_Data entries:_
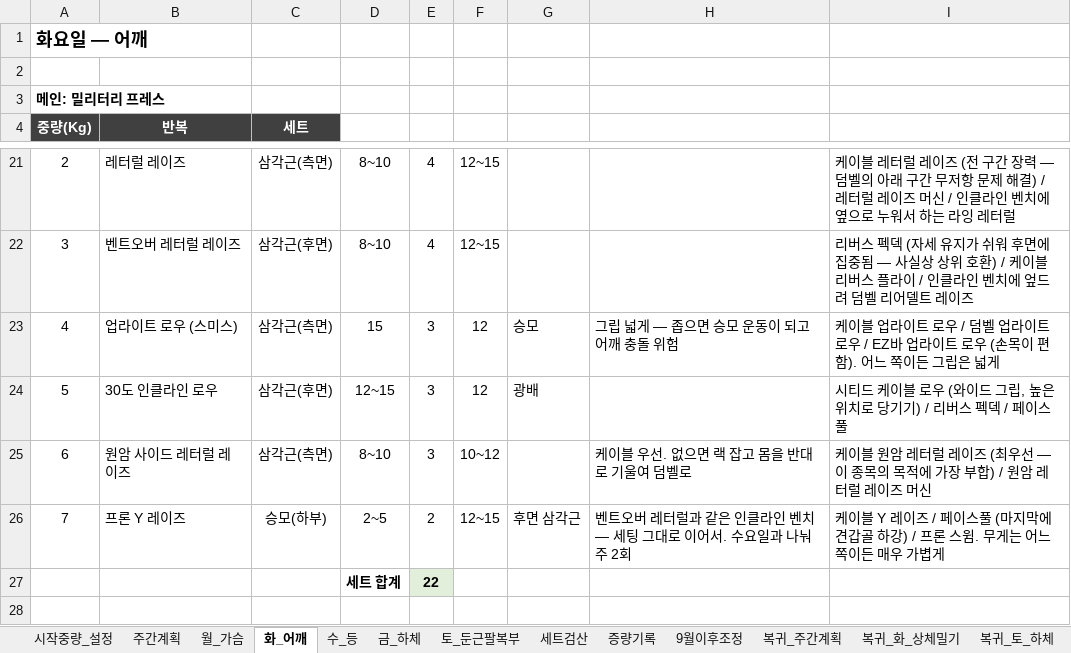
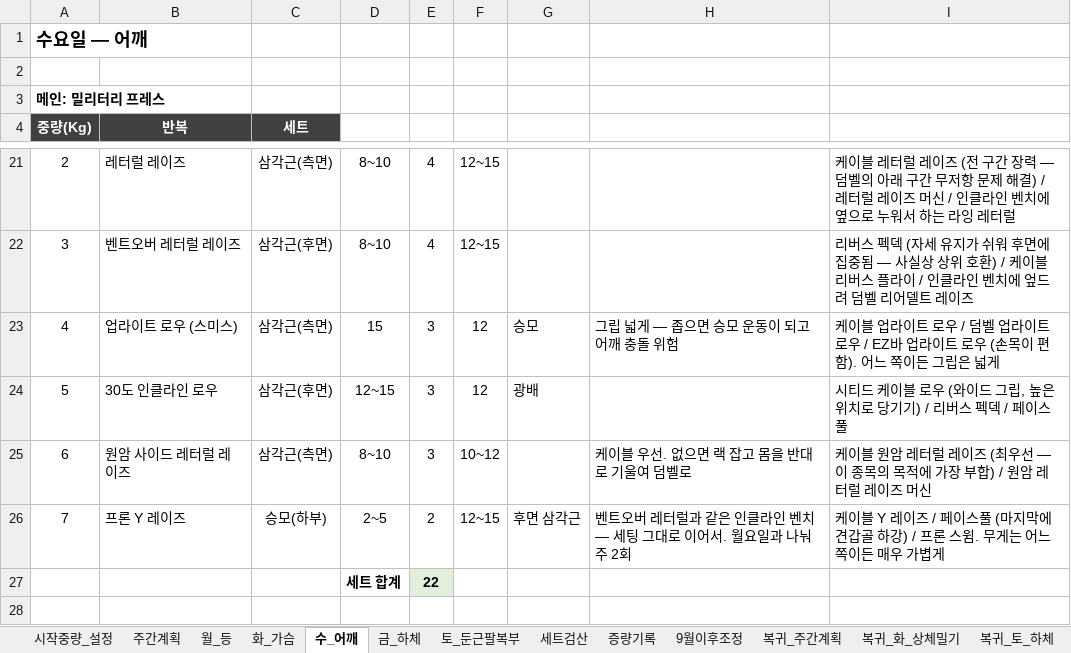
Before and after one commit to ktmffl-max/health1234, an Excel workbook: 운동프로그램_재편_v14.xlsx, sheet 수_어깨, drawn as a sheet; only a part is shown, gaps mark what is left out; values as stored, in another font and other column widths than the file's, no borders; the diff names each change by its address in the sheet, - before the commit and + after, or states it on an @@ line.

```diff
--- a/운동프로그램_재편_v14.xlsx (sheet 수_어깨)
+++ b/운동프로그램_재편_v14.xlsx (sheet 수_어깨)
-sheet tab: 월_가슴
+sheet tab: 화_가슴
-sheet tab: 화_어깨
+sheet tab: 수_어깨
-sheet tab: 수_등
+sheet tab: 월_등
@@ sheet tab order changed: 시작중량_설정 | 주간계획 | 월_등 | 화_가슴 | 수_어깨 | 금_하체 | 토_둔근팔복부 | 세트검산 | 증량기록 | 9월이후조정 | 복귀_주간계획 | 복귀_화_상체밀기 | 복귀_토_하체 @@
-A1 (중량(Kg)): 화요일 — 어깨
+A1 (중량(Kg)): 수요일 — 어깨
-H26: …이어서. 수요일과…
+H26: …이어서. 월요일과…
```
Also changed, not shown: sheet 주간계획, sheet 월_등, sheet 화_가슴, sheet 토_둔근팔복부, formulas that keep their value, 3 other files.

_Exercise directions:_
List every line above that contains the word "주간계획".

_Answer box:_
@@ sheet tab order changed: 시작중량_설정 | 주간계획 | 월_등 | 화_가슴 | 수_어깨 | 금_하체 | 토_둔근팔복부 | 세트검산 | 증량기록 | 9월이후조정 | 복귀_주간계획 | 복귀_화_상체밀기 | 복귀_토_하체 @@
Also changed, not shown: sheet 주간계획, sheet 월_등, sheet 화_가슴, sheet 토_둔근팔복부, formulas that keep their value, 3 other files.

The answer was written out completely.